Security tokens seen as next trend in cryptocurrency trading even as regulations remain unclear
- The ‘second generation’ tokens derive their value from external, tradeable assets
- They differ from earlier cryptocurrencies like bitcoin that are used for payments or value transfer
As the roller-coaster price swings of bitcoin, which has plunged 80 per cent from its peak in December 2017, become a norm, some cryptocurrency traders have shifted their focus to trade “second generation” crypto tokens – security tokens.
One of them is digital asset broker OSL which has started trading stable coins, one form of asset-backed tokens, in the over-the-counter market.
Some industry players also refer to asset-backed tokens as security tokens.
Chief executive Wayne Trench said security tokens would be the next trend in global crypto asset trading in 2019, and urged for clearer regulation in Asia for their issuance and the trade.
The broker currently trades four types of stable coins, whose values are pegged one-to-one to another stable asset such as the US dollar and other hard currencies. Over the past three months, the turnover of all four coins had surpassed US$5 billion each, Trench said.
He said the firm was also technologically ready to expand its services to other security tokens, which are cryptographic tokens that pay dividends, share profits, or invest in other underlying assets that generate profits for their holders.
In contrast, bitcoin, the oldest cryptocurrency and one of the first generation of digital tokens, whose “fair value” is driven by forces of demand and supply and often used as a means of payment for products and services.
“We have plans to expand our platform to include security tokens as and when the regulatory landscape permits. Apart from stable coins, we also see growing demand in asset-backed, and security tokens backed by precious metal, real estate and equity,” said Trench.
Implemented on the blockchain smart contracts, proponents argued that costs of investment and trading for security tokens that are backed by illiquid assets like gold, property or art work, are lower as they could be broken up into percentage ownership among investors.
However, some market players are less optimistic about any imminent regulatory certainty on the “second generation” tokens, at a time when many regulators are still grappling with regulating the various earlier complex digital instruments.

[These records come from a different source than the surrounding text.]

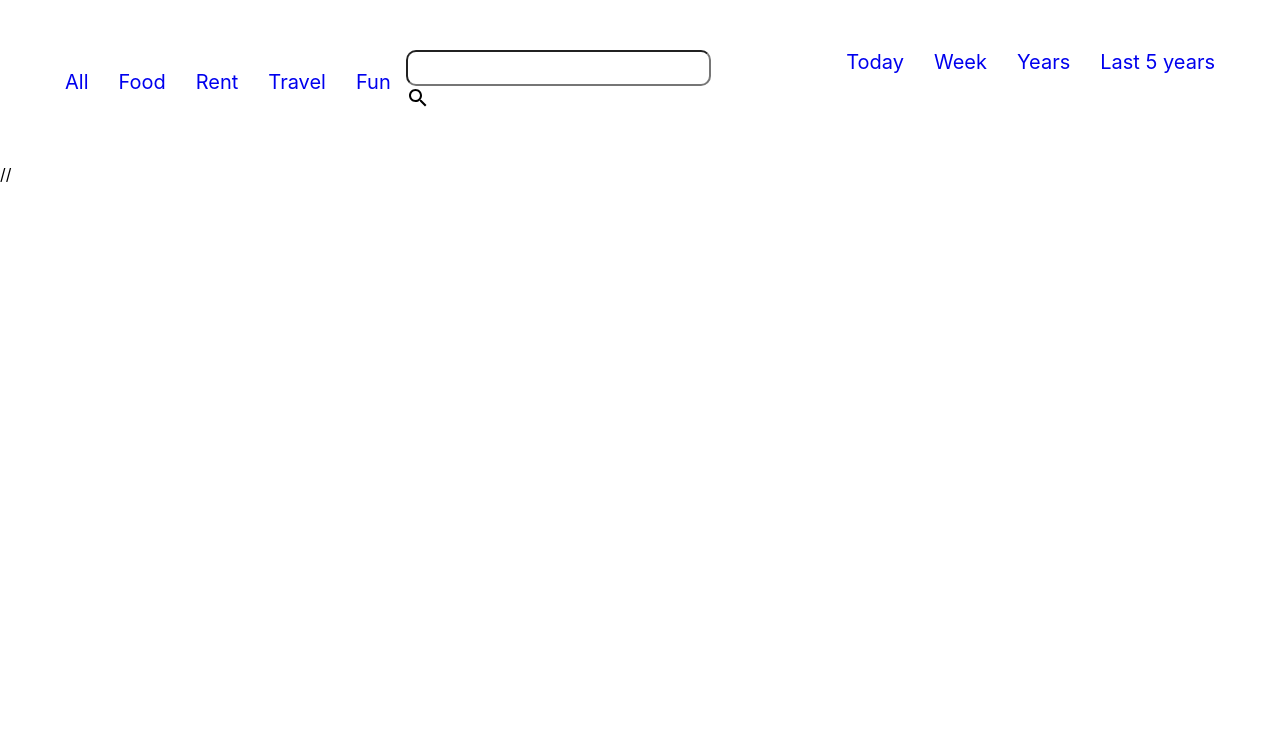
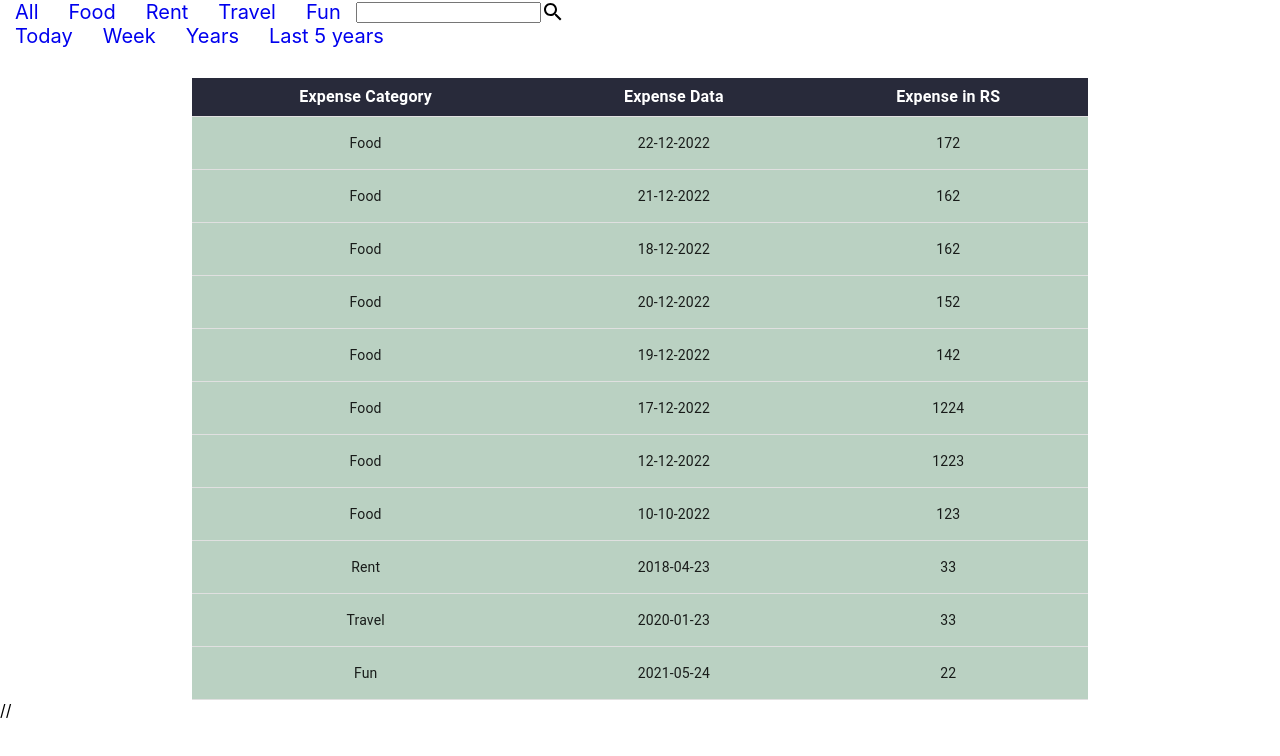
Before and after one commit to sachinrao-dev/budget-tracker-react-typescript, a React (Create React App) app: page / in a window 1280 px wide. Shown: the top 756 px of the page. Built offline with nearby package versions, Linux system fonts and the light colour scheme.

Commit message:
implement in expense data

```diff
--- a/src/App.tsx
+++ b/src/App.tsx
@@ -1,21 +1,17 @@
-import { BrowserRouter, Route ,Routes } from "react-router-dom";
 import { ExpenseProvider } from "./Components/Constant/ExpenseData";
 import expense from "./Components/Constant/ExpenseData";
-import NavBar from "./Components/NavBar";
-import FilterTabBar from "./Components/FilterTabBar";
-import AllExpense from "./Components/Expense/AllExpense";
+import { BrowserRouter ,Route ,Routes } from "react-router-dom";
+import MainContainer from "./Components/MainContainer";
 
 function App() {
   return (
     <div>
       <ExpenseProvider value={expense}>
         <BrowserRouter>
-          <div className="navBar">
-            <NavBar />
-            <FilterTabBar />
-          </div>
           <Routes>
-            <Route path="/:path" element={<AllExpense />} />
+            <Route path="/" element={<MainContainer />}>
+              <Route path="/:path" element={<MainContainer />} />
+            </Route>
           </Routes>
         </BrowserRouter>
       </ExpenseProvider>
--- a/src/Components/Constant/ExpenseData.ts
+++ b/src/Components/Constant/ExpenseData.ts
@@ -1,5 +1,5 @@
 import { createContext } from "react";
-import AllExpense from "../Expense/AllExpense";
+import AllExpense from "../Expense/ExpenseTable";
 
 interface AllExpense {
   food: {
--- /dev/null
+++ b/src/Components/DateFilterBar.tsx
@@ -0,0 +1,18 @@
+import React from "react";
+import { NavLink } from "react-router-dom";
+import useStyle from "./Style/DateFilterBarStyle";
+
+function DateFilterBar() {
+
+  const classes = useStyle();
+  return (
+    <div className={classes.TabBarContainer} >
+      <NavLink className={classes.nav} to="?date=today">Today</NavLink >
+      <NavLink className={classes.nav} to="?date=weekly">Week</NavLink >
+      <NavLink className={classes.nav} to="?date=yearly">Years</NavLink >
+      <NavLink className={classes.nav} to="?date=last_5_years">Last 5 years</NavLink >
+    </div>
+  );
+}
+
+export default DateFilterBar;
--- a/src/Components/Expense/AllExpense.tsx
+++ b/src/Components/Expense/ExpenseTable.tsx
@@ -1,6 +1,6 @@
 import { useContext, useState, useEffect } from "react";
 import { expenseContext } from "../Constant/ExpenseData";
-import { useParams, useSearchParams } from "react-router-dom";
+import { useParams } from "react-router-dom";
 import {
   Table,
   TableBody,
@@ -9,21 +9,19 @@ import {
   TableHead,
   TableRow,
 } from "@mui/material";
-import useStyle from "../Style/AllExpenseStyle";
+import useStyle from "../Style/MainContainerStyle";
 
-function AllExpense(){
+function ExpenseTable() {
   const params = useParams();
-  const [searchParams, setSearchParams] = useSearchParams();
-
-  console.log(searchParams.get("date"), "Query");
-
   type ExpenseType = {
     expenseCategory: string,
     date: string,
-    amount: number,}
+    amount: number,
+  }
+
   const allData = useContext(expenseContext);
   const [allExpense, setAllExpense] = useState(allData);
-  useEffect(()=>{
+  useEffect(() => {
     setAllExpense(allData);
   }, [allExpense]);
   const classes = useStyle();
@@ -33,7 +31,7 @@ function AllExpense(){
 
     if (key && key !== "all") {
       return (
-        allExpense[key].map((item:ExpenseType)=>(
+        allExpense[key].map((item: ExpenseType) => (
           <TableRow key={item.date}>
             <TableCell>{item.expenseCategory}</TableCell>
             <TableCell>{item.date}</TableCell>
@@ -43,8 +41,8 @@ function AllExpense(){
       );
     }
     return (
-      Object.keys(allExpense).map((key)=>(
-        allExpense[key].map((item:ExpenseType)=>(
+      Object.keys(allExpense).map((key) => (
+        allExpense[key].map((item: ExpenseType) => (
           <TableRow key={item.date}>
             <TableCell>{item.expenseCategory}</TableCell>
             <TableCell>{item.date}</TableCell>
@@ -75,4 +73,4 @@ function AllExpense(){
   );
 }
 
-export default AllExpense;
+export default ExpenseTable;
--- a/src/Components/FilterTabBar.tsx
+++ /dev/null
@@ -1,54 +0,0 @@
-import React, { useContext } from "react";
-import { NavLink, Outlet } from "react-router-dom";
-import useStyle from "./Style/FilterTabBarStyle";
-import { expenseContext } from "../Components/Constant/ExpenseData";
-
-function FilterTabBar() {
-  type ExpenseType = {
-    expenseCategory: string,
-    date: string,
-    amount: number,}
-  const expenseData = useContext(expenseContext);
-  const date = new Date();
-  const day = date.getDate();
-  const month = date.getMonth() + 1;
-  const year = date.getFullYear();
-  const filterDate = [expenseData];
-  const currentDate = `${day}-${month}-${year}`;
-  const  ClickHandler = (e:any) =>{
-    e.preventDefault();
-    let foodDate;
-    filterDate.map((date)=> {
-      foodDate = date.food.filter((date:ExpenseType)=>
-        date.date === currentDate);
-    }
-    );
-    console.log(foodDate);
-    // Object.keys(expenseData).map((key)=>{
-    // filter[key]
-    // console.log(key, "kes");
-
-    // filter[key].map((item:[])=>item.filter((dates:any)=>{
-    //   currentDate = dates.date;
-    //   // console.log(filterDate, "filterDate");
-
-    // }
-    // )
-    // );
-    // });
-
-  };
-
-  const classes = useStyle();
-  return (
-    <div className={classes.TabBarContainer} >
-      <NavLink  onClick={ClickHandler} className={classes.nav} to="today">Today</NavLink >
-      <NavLink className={classes.nav} to="ss\r">Week</NavLink >
-      <NavLink className={classes.nav} to="se">Years</NavLink >
-      <NavLink className={classes.nav} to="ff">Last 5 years</NavLink >
-      <Outlet />
-    </div>
-  );
-}
-
-export default FilterTabBar;
--- /dev/null
+++ b/src/Components/MainContainer.tsx
@@ -0,0 +1,16 @@
+import React from "react";
+import ExpenseData from "./Expense/ExpenseTable";
+import MenuBar from "./MenuBar";
+import DateFilterBar from "./DateFilterBar";
+
+function MainContainer(){
+  return (
+    <div>
+      <MenuBar />
+      <DateFilterBar />
+      <ExpenseData />
+    </div>
+  );
+}
+
+export default MainContainer;
--- a/src/Components/NavBar.tsx
+++ b/src/Components/MenuBar.tsx
@@ -1,9 +1,9 @@
 import React from "react";
-import { NavLink, Outlet, useParams } from "react-router-dom";
-import useStyle from "./Style/NavBarStyle";
-import Search from "./Search";
+import { NavLink } from "react-router-dom";
+import useStyle from "./Style/MenuBarStyle";
+import SearchIcon from "@mui/icons-material/Search";
 
-function NavBar() {
+function MenuBar() {
   const classes = useStyle();
   return (
     <div className={classes.searchTab}>
@@ -13,11 +13,11 @@ function NavBar() {
         <NavLink className={classes.nav} to="rent">Rent</NavLink >
         <NavLink className={classes.nav} to="travel">Travel</NavLink >
         <NavLink className={classes.nav} to="fun">Fun</NavLink >
-        <Outlet />
       </div>
-      <Search />
+      <input />
+      <SearchIcon />
     </div>
   );
 }
 
-export default NavBar;
+export default MenuBar;
--- a/src/Components/Search.tsx
+++ /dev/null
@@ -1,15 +0,0 @@
-import React from "react";
-import useStyle from "./Style/SearchStyle";
-import SearchIcon from "@mui/icons-material/Search";
-
-function Search() {
-  const classes = useStyle();
-  return (
-    <div>
-      <input className={classes.search}/>
-      <SearchIcon />
-    </div>
-  );
-}
-
-export default Search;
--- a/src/Components/Style/FilterTabBarStyle.ts
+++ b/src/Components/Style/DateFilterBarStyle.ts
@@ -3,10 +3,10 @@ import { makeStyles } from "@mui/styles";
 const useStyle = makeStyles({
   TabBarContainer:{
     // background: "#BAD1C2",
-    "& a.active": {
-      background: "#282A3A",
-      color: "white",
-    },
+    // "& a.active": {
+    //   background: "#282A3A",
+    //   color: "white",
+    // },
   },
   nav: {
     padding: "5px 15px 5px 15px",
--- a/src/Components/Style/AllExpenseStyle.ts
+++ b/src/Components/Style/MainContainerStyle.ts
@@ -1,6 +1,10 @@
 import { makeStyles } from "@mui/styles";
 
 const useStyle = makeStyles({
+  bar:{
+    display: "flex",
+    justifyContent: "space-between",
+  },
   tableContainer: {
     marginTop: "30px",
     "& div": {
--- a/src/Components/Style/SearchStyle.ts
+++ /dev/null
@@ -1,13 +0,0 @@
-import { makeStyles } from "@mui/styles";
-import { fontSize } from "@mui/system";
-
-const useStyle = makeStyles({
-  search: {
-    width: "100%",
-    height: "30px",
-    borderRadius: "10px",
-    fontSize: "20px"
-  },
-});
-
-export default useStyle;
```
Also changed, not shown: src/Components/Style/MenuBarStyle.ts (renamed from src/Components/Style/NavBarStyle.ts).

Kevin Loo, co-founder of cryptocurrency fund manager CryptAM, said his firm’s funds had not invested in any initial coin offerings (ICOs) or security token offerings (STOs), which are private fundraising activities used by start-ups.
“While we welcome the introduction of security token offering in the future, bringing further innovation to the fintech scene, we are mindful that the road ahead for regulatory approval for STO is likely some way off into 2019,” said Loo.
In Hong Kong, the Securities and Futures Commission (SFC) has introduced last month a conceptual framework for the potential regulation of virtual asset trading platforms and invited eligible platform operators to enter a “regulatory sandbox” to jointly explore issues surrounding regulation and licensing.
In the US, the SEC has warned that many ICOs can be securities offerings, entailing the issuers to register their tokens as securities or seek an exemption.
Meanwhile, some security token trading platforms, such as OpenFinance, has reportedly sought to be regulated as an alternative trading system with the SEC, instead of an exchange, through a registration as a broker-dealer.